> [Task statement]:
The full listing, reproduced exactly, is what the response must contain.

+---+

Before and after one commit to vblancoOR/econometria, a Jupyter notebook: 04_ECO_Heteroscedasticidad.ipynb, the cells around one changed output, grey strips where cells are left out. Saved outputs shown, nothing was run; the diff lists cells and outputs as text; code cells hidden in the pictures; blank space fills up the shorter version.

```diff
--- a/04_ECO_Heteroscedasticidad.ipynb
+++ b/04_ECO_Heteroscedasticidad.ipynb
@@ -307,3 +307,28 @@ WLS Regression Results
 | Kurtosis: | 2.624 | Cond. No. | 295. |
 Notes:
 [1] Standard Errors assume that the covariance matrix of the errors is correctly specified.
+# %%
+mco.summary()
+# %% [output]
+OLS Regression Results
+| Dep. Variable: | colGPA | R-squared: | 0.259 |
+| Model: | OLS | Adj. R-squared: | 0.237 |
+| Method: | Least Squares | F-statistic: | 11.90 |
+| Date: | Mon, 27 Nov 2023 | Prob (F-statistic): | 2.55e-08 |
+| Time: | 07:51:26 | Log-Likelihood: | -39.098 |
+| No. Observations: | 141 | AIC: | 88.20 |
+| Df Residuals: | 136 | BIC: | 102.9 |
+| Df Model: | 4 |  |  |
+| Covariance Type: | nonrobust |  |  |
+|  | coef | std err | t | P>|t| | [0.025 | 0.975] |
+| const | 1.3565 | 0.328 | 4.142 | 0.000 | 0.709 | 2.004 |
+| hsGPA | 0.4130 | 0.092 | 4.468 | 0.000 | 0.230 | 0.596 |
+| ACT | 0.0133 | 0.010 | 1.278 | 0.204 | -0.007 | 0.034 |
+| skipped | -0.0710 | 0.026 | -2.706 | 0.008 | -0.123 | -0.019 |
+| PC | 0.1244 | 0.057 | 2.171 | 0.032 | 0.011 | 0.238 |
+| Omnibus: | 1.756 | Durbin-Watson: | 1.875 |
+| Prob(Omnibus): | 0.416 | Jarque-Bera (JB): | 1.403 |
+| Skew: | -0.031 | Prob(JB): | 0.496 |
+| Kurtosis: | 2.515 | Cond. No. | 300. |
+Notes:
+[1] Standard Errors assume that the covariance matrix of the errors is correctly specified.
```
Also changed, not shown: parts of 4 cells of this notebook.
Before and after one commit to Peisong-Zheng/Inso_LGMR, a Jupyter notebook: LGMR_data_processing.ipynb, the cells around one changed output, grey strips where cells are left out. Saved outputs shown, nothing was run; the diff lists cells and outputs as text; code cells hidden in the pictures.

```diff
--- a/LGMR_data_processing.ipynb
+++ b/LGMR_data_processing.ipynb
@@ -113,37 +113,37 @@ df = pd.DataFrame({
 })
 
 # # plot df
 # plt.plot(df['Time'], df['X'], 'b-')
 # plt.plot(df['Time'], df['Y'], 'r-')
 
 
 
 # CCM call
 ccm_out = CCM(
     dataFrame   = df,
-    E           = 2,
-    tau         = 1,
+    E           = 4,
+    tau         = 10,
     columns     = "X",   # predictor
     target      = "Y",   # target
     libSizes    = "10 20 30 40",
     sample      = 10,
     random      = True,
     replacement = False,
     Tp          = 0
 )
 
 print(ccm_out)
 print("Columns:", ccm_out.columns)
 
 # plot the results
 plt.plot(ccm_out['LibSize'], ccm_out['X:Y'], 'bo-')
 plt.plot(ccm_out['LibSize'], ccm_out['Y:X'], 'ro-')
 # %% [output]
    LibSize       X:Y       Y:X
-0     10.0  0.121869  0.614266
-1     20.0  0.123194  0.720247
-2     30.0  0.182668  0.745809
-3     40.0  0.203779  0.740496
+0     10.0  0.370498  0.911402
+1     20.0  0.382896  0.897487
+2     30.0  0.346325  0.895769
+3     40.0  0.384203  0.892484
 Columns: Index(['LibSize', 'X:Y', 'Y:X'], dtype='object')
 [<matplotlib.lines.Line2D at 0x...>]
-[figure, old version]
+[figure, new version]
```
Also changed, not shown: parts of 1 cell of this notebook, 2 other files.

+---+

> [Your solution]:
Before and after one commit to vblancoOR/econometria, a Jupyter notebook: 04_ECO_Heteroscedasticidad.ipynb, the cells around one changed output, grey strips where cells are left out. Saved outputs shown, nothing was run; the diff lists cells and outputs as text; code cells hidden in the pictures; blank space fills up the shorter version.

```diff
--- a/04_ECO_Heteroscedasticidad.ipynb
+++ b/04_ECO_Heteroscedasticidad.ipynb
@@ -307,3 +307,28 @@ WLS Regression Results
 | Kurtosis: | 2.624 | Cond. No. | 295. |
 Notes:
 [1] Standard Errors assume that the covariance matrix of the errors is correctly specified.
+# %%
+mco.summary()
+# %% [output]
+OLS Regression Results
+| Dep. Variable: | colGPA | R-squared: | 0.259 |
+| Model: | OLS | Adj. R-squared: | 0.237 |
+| Method: | Least Squares | F-statistic: | 11.90 |
+| Date: | Mon, 27 Nov 2023 | Prob (F-statistic): | 2.55e-08 |
+| Time: | 07:51:26 | Log-Likelihood: | -39.098 |
+| No. Observations: | 141 | AIC: | 88.20 |
+| Df Residuals: | 136 | BIC: | 102.9 |
+| Df Model: | 4 |  |  |
+| Covariance Type: | nonrobust |  |  |
+|  | coef | std err | t | P>|t| | [0.025 | 0.975] |
+| const | 1.3565 | 0.328 | 4.142 | 0.000 | 0.709 | 2.004 |
+| hsGPA | 0.4130 | 0.092 | 4.468 | 0.000 | 0.230 | 0.596 |
+| ACT | 0.0133 | 0.010 | 1.278 | 0.204 | -0.007 | 0.034 |
+| skipped | -0.0710 | 0.026 | -2.706 | 0.008 | -0.123 | -0.019 |
+| PC | 0.1244 | 0.057 | 2.171 | 0.032 | 0.011 | 0.238 |
+| Omnibus: | 1.756 | Durbin-Watson: | 1.875 |
+| Prob(Omnibus): | 0.416 | Jarque-Bera (JB): | 1.403 |
+| Skew: | -0.031 | Prob(JB): | 0.496 |
+| Kurtosis: | 2.515 | Cond. No. | 300. |
+Notes:
+[1] Standard Errors assume that the covariance matrix of the errors is correctly specified.
```
Also changed, not shown: parts of 4 cells of this notebook.
Before and after one commit to Peisong-Zheng/Inso_LGMR, a Jupyter notebook: LGMR_data_processing.ipynb, the cells around one changed output, grey strips where cells are left out. Saved outputs shown, nothing was run; the diff lists cells and outputs as text; code cells hidden in the pictures.

```diff
--- a/LGMR_data_processing.ipynb
+++ b/LGMR_data_processing.ipynb
@@ -113,37 +113,37 @@ df = pd.DataFrame({
 })
 
 # # plot df
 # plt.plot(df['Time'], df['X'], 'b-')
 # plt.plot(df['Time'], df['Y'], 'r-')
 
 
 
 # CCM call
 ccm_out = CCM(
     dataFrame   = df,
-    E           = 2,
-    tau         = 1,
+    E           = 4,
+    tau         = 10,
     columns     = "X",   # predictor
     target      = "Y",   # target
     libSizes    = "10 20 30 40",
     sample      = 10,
     random      = True,
     replacement = False,
     Tp          = 0
 )
 
 print(ccm_out)
 print("Columns:", ccm_out.columns)
 
 # plot the results
 plt.plot(ccm_out['LibSize'], ccm_out['X:Y'], 'bo-')
 plt.plot(ccm_out['LibSize'], ccm_out['Y:X'], 'ro-')
 # %% [output]
    LibSize       X:Y       Y:X
-0     10.0  0.121869  0.614266
-1     20.0  0.123194  0.720247
-2     30.0  0.182668  0.745809
-3     40.0  0.203779  0.740496
+0     10.0  0.370498  0.911402
+1     20.0  0.382896  0.897487
+2     30.0  0.346325  0.895769
+3     40.0  0.384203  0.892484
 Columns: Index(['LibSize', 'X:Y', 'Y:X'], dtype='object')
 [<matplotlib.lines.Line2D at 0x...>]
-[figure, old version]
+[figure, new version]
```
Also changed, not shown: parts of 1 cell of this notebook, 2 other files.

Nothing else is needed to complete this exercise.